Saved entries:
________________________

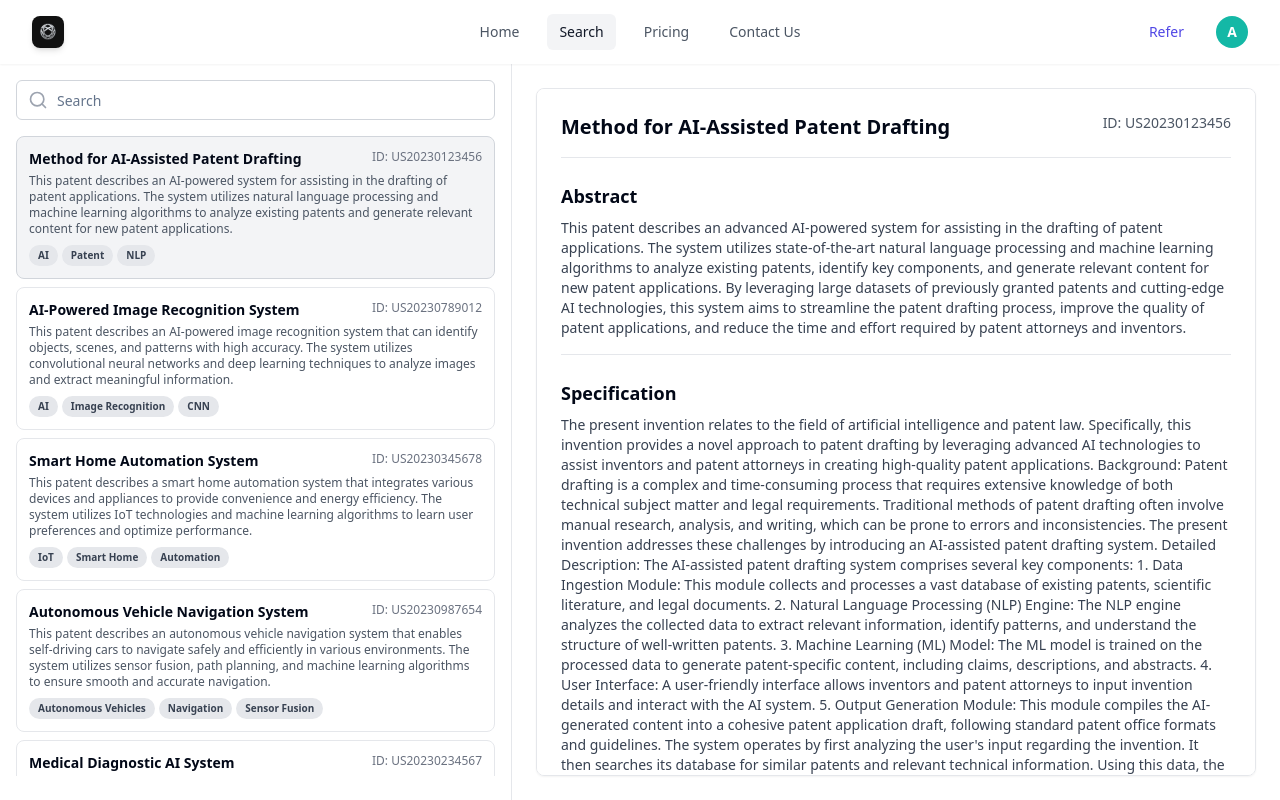
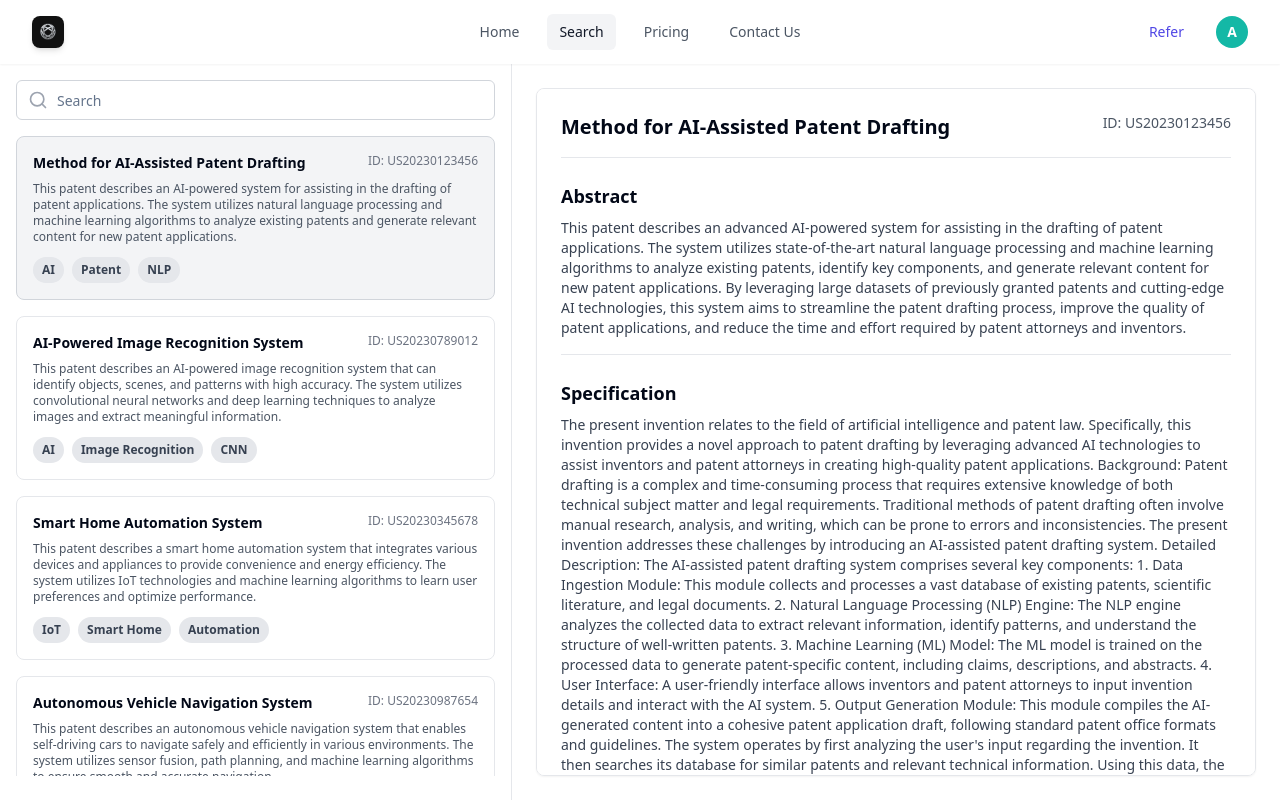
Before and after one commit to aryansid/sage-ai, a React (Create React App) app in the folder frontend-ts/: page /results in a window 1280 px wide. Built offline with nearby package versions, Linux system fonts and the light colour scheme.

Commit message:
Added spacing to cards

```diff
--- a/frontend-ts/src/ResultsPage.tsx
+++ b/frontend-ts/src/ResultsPage.tsx
@@ -120,18 +120,18 @@ interface EmailItemProps {
 
 function EmailItem({ title, id, abstract, labels, isActive = false }: EmailItemProps) {
   return (
-    <div className={`mb-2 p-3 rounded-lg border ${isActive ? 'bg-gray-100 border-gray-300' : 'bg-white border-gray-200'} hover:bg-gray-100 cursor-pointer transition-colors duration-200`}>
-      <div className="flex justify-between items-start mb-1">
+    <div className={`mb-4 p-4 rounded-lg border ${isActive ? 'bg-gray-100 border-gray-300' : 'bg-white border-gray-200'} hover:bg-gray-100 cursor-pointer transition-colors duration-200`}>
+      <div className="flex justify-between items-start mb-2">
         <h3 className="font-semibold text-sm">{title}</h3>
         <span className="text-xs text-gray-500">ID: {id}</span>
       </div>
-      <p className="text-xs text-gray-600 mb-2 text-left">{abstract}</p>
-      <div className="flex flex-wrap gap-1">
+      <p className="text-xs text-gray-600 mb-3 text-left">{abstract}</p>
+      <div className="flex flex-wrap gap-2">
         {labels.map((label) => (
           <Badge
             key={label}
             variant="secondary"
-            className={`text-[10px] px-2 py-0.5 ${label === 'work' ? 'bg-gray-900 text-white' : 'bg-gray-200 text-gray-700'}`}
+            className={`text-xs px-2 py-1 ${label === 'work' ? 'bg-gray-900 text-white' : 'bg-gray-200 text-gray-700'}`}
           >
             {label}
           </Badge>
```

________________________

What you will do >> For each line above that includes the word "flex", make a copy of that line.

Solved exercise >>
-      <div className="flex justify-between items-start mb-1">
+      <div className="flex justify-between items-start mb-2">
-      <div className="flex flex-wrap gap-1">
+      <div className="flex flex-wrap gap-2">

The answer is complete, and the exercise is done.